Task: Print the entries exactly as given.

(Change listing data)
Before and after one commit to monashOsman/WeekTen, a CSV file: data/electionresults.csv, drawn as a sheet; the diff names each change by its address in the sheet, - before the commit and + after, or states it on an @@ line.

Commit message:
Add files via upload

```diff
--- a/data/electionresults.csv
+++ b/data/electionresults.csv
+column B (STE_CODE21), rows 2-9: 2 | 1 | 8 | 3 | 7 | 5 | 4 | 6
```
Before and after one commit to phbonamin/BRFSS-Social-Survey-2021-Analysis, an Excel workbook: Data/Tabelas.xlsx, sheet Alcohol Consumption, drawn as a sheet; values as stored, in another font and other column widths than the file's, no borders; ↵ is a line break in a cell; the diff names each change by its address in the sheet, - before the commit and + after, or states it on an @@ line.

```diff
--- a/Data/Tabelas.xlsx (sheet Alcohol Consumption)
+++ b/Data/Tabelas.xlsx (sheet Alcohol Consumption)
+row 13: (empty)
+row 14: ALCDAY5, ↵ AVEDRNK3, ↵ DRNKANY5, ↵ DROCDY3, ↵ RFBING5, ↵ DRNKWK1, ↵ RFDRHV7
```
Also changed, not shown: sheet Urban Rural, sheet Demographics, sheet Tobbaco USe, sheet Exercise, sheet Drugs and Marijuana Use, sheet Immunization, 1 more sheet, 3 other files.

The answer:
Before and after one commit to monashOsman/WeekTen, a CSV file: data/electionresults.csv, drawn as a sheet; the diff names each change by its address in the sheet, - before the commit and + after, or states it on an @@ line.

Commit message:
Add files via upload

```diff
--- a/data/electionresults.csv
+++ b/data/electionresults.csv
+column B (STE_CODE21), rows 2-9: 2 | 1 | 8 | 3 | 7 | 5 | 4 | 6
```
Before and after one commit to phbonamin/BRFSS-Social-Survey-2021-Analysis, an Excel workbook: Data/Tabelas.xlsx, sheet Alcohol Consumption, drawn as a sheet; values as stored, in another font and other column widths than the file's, no borders; ↵ is a line break in a cell; the diff names each change by its address in the sheet, - before the commit and + after, or states it on an @@ line.

```diff
--- a/Data/Tabelas.xlsx (sheet Alcohol Consumption)
+++ b/Data/Tabelas.xlsx (sheet Alcohol Consumption)
+row 13: (empty)
+row 14: ALCDAY5, ↵ AVEDRNK3, ↵ DRNKANY5, ↵ DROCDY3, ↵ RFBING5, ↵ DRNKWK1, ↵ RFDRHV7
```
Also changed, not shown: sheet Urban Rural, sheet Demographics, sheet Tobbaco USe, sheet Exercise, sheet Drugs and Marijuana Use, sheet Immunization, 1 more sheet, 3 other files.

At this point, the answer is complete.